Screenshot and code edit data
◇ ◇ ◇

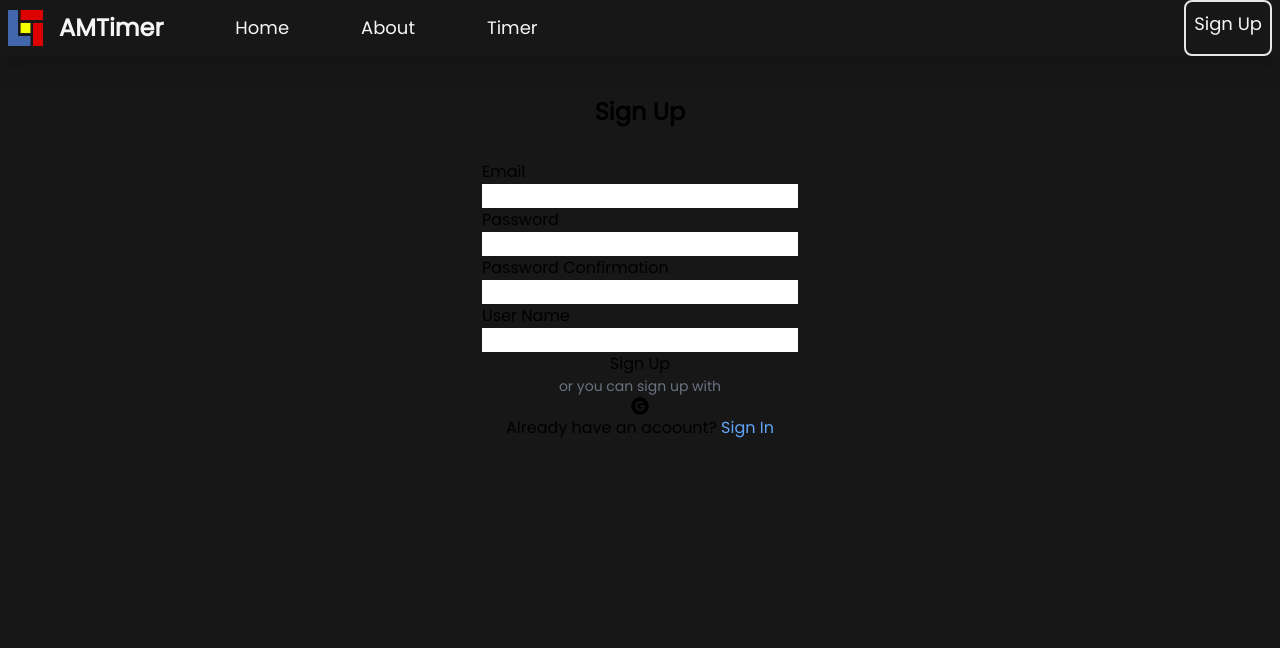
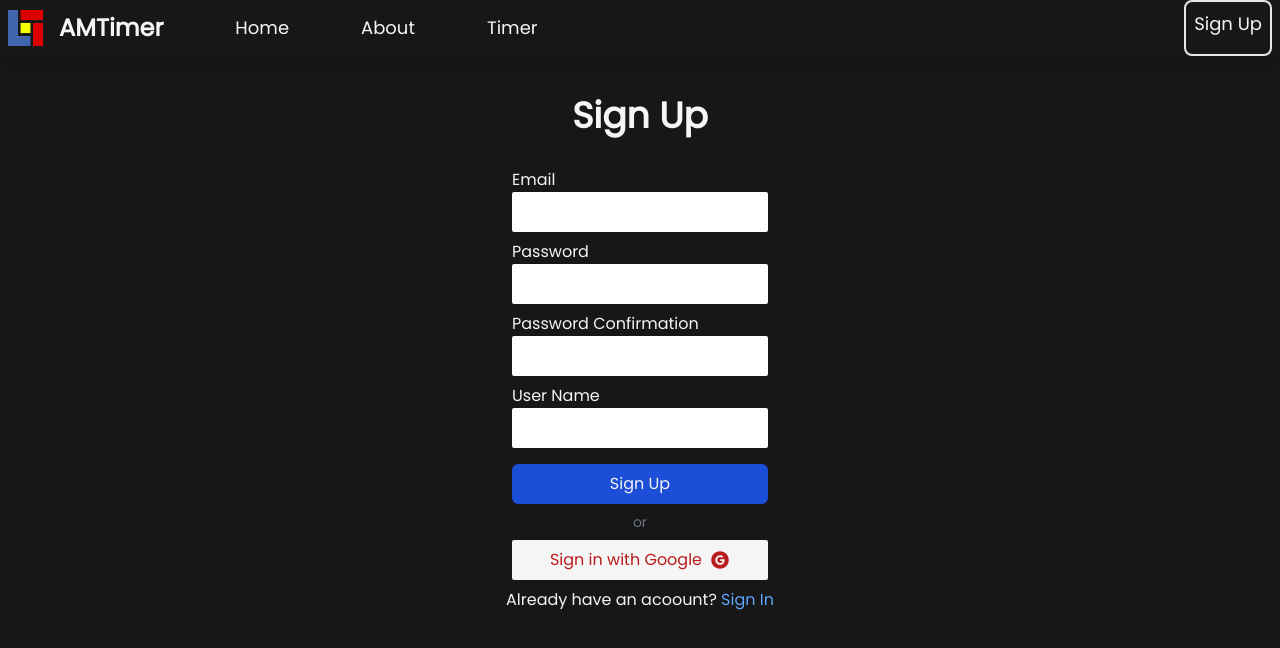
Before and after one commit to AndrewMitchell25/AMTimer, a Next.js app: page /signup in a window 1280 px wide. Shown: the top 648 px of the page. Built offline with nearby package versions, Linux system fonts and the light colour scheme; no server answers.

Commit message:
Updated sign in page styles

```diff
--- a/app/signin/page.tsx
+++ b/app/signin/page.tsx
@@ -67,10 +67,10 @@ function SignInPage() {
   }
 
   return (
-    <div className="flex items-center flex-col">
-      <h2 className="mt-10 text-2xl font-semibold">Sign In</h2>
+    <div className="flex items-center flex-col text-neutral-100">
+      <h2 className="mt-10 text-4xl font-semibold">Sign In</h2>
       {error && <p className="text-red-500">{error}</p>}
-      <form onSubmit={handleSubmit} className="flex flex-col mt-8">
+      <form onSubmit={handleSubmit} className="flex flex-col mt-8 w-64 text-md">
         <label htmlFor="email">Email</label>
         <input
           type="email"
@@ -78,33 +78,40 @@ function SignInPage() {
           onChange={(e) =>
             setFormData({ email: e.target.value, password: formData.password })
           }
+          className="text-neutral-900 p-2 rounded-sm "
           required
         />
-        <label htmlFor="password">Password</label>
+        <label htmlFor="password" className="mt-2">
+          Password
+        </label>
         <input
           type="password"
           value={formData.password}
           onChange={(e) =>
             setFormData({ email: formData.email, password: e.target.value })
           }
+          className="text-neutral-900 p-2 rounded-sm"
           required
         />
         <motion.button
           whileTap={{ scale: 0.9 }}
           disabled={loading}
           type="submit"
+          className="p-2 rounded-md flex text-center items-center justify-center bg-blue-700 mt-4 mb-2"
         >
-          Login
+          Sign in
         </motion.button>
       </form>
       <div className="flex flex-col items-center">
-        <p className="text-gray-500 text-sm">or you can sign in with</p>
+        <p className="text-gray-500 text-sm">or</p>
         <motion.button
           onClick={signInWithGoogle}
           whileTap={{ scale: 0.9 }}
-          className=""
+          className="w-64 hover:bg-red-700 hover:text-neutral-100 flex bg-neutral-100 text-red-700 p-2 rounded-sm justify-center text-center items-center m-2"
         >
-          <AiFillGoogleCircle className="hover:text-red-700 w-5 h-5" />
+          {" "}
+          Sign in with Google
+          <AiFillGoogleCircle className="ml-2 w-5 h-5" />
         </motion.button>
       </div>
       {/*
--- a/app/signup/page.tsx
+++ b/app/signup/page.tsx
@@ -119,10 +119,10 @@ function SignUpPage() {
   }
 
   return (
-    <div className="flex items-center flex-col">
-      <h2 className="mt-10 text-2xl font-semibold">Sign Up</h2>
-      {error && <p>{error}</p>}
-      <form onSubmit={handleSubmit} className="flex flex-col mt-8">
+    <div className="flex items-center flex-col text-neutral-100">
+      <h2 className="mt-10 text-4xl font-semibold">Sign Up</h2>
+      {error && <p className="text-red-500">{error}</p>}
+      <form onSubmit={handleSubmit} className="flex flex-col mt-8 w-64 text-md">
         <label htmlFor="email">Email</label>
         <input
           type="email"
@@ -135,9 +135,12 @@ function SignUpPage() {
               displayName: formData.displayName,
             })
           }
+          className="text-neutral-900 p-2 rounded-sm "
           required
         />
-        <label htmlFor="password">Password</label>
+        <label htmlFor="password" className="mt-2">
+          Password
+        </label>
         <input
           type="password"
           value={formData.password}
@@ -149,9 +152,12 @@ function SignUpPage() {
               displayName: formData.displayName,
             })
           }
+          className="text-neutral-900 p-2 rounded-sm "
           required
         />
-        <label htmlFor="password-confirm">Password Confirmation</label>
+        <label htmlFor="password-confirm" className="mt-2">
+          Password Confirmation
+        </label>
         <input
           type="password"
           value={formData.passwordConfirm}
@@ -163,9 +169,10 @@ function SignUpPage() {
               displayName: formData.displayName,
             })
           }
+          className="text-neutral-900 p-2 rounded-sm "
           required
         />
-        <label>User Name</label>
+        <label className="mt-2">User Name</label>
         <input
           type=""
           value={formData.displayName}
@@ -177,24 +184,28 @@ function SignUpPage() {
               displayName: e.target.value,
             })
           }
+          className="text-neutral-900 p-2 rounded-sm "
           required
         />
         <motion.button
           whileTap={{ scale: 0.9 }}
           disabled={loading}
           type="submit"
+          className="p-2 rounded-md flex text-center items-center justify-center bg-blue-700 mt-4 mb-2"
         >
           Sign Up
         </motion.button>
       </form>
       <div className="flex flex-col items-center">
-        <p className="text-gray-500 text-sm">or you can sign up with</p>
+        <p className="text-gray-500 text-sm">or</p>
         <motion.button
           onClick={signInWithGoogle}
           whileTap={{ scale: 0.9 }}
-          className=""
+          className="w-64 hover:bg-red-700 hover:text-neutral-100 flex bg-neutral-100 text-red-700 p-2 rounded-sm justify-center text-center items-center m-2"
         >
-          <AiFillGoogleCircle className="hover:text-red-700 w-5 h-5" />
+          {" "}
+          Sign in with Google
+          <AiFillGoogleCircle className="ml-2 w-5 h-5" />
         </motion.button>
       </div>
       <div>
```
Also changed, not shown: 2 other files (tests, documents, lock files or other folders).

◇ ◇ ◇

## What the task requires
Go through the records above and count the lines with the word "setFormData" in them. Answer with the number only.

## Answer space
2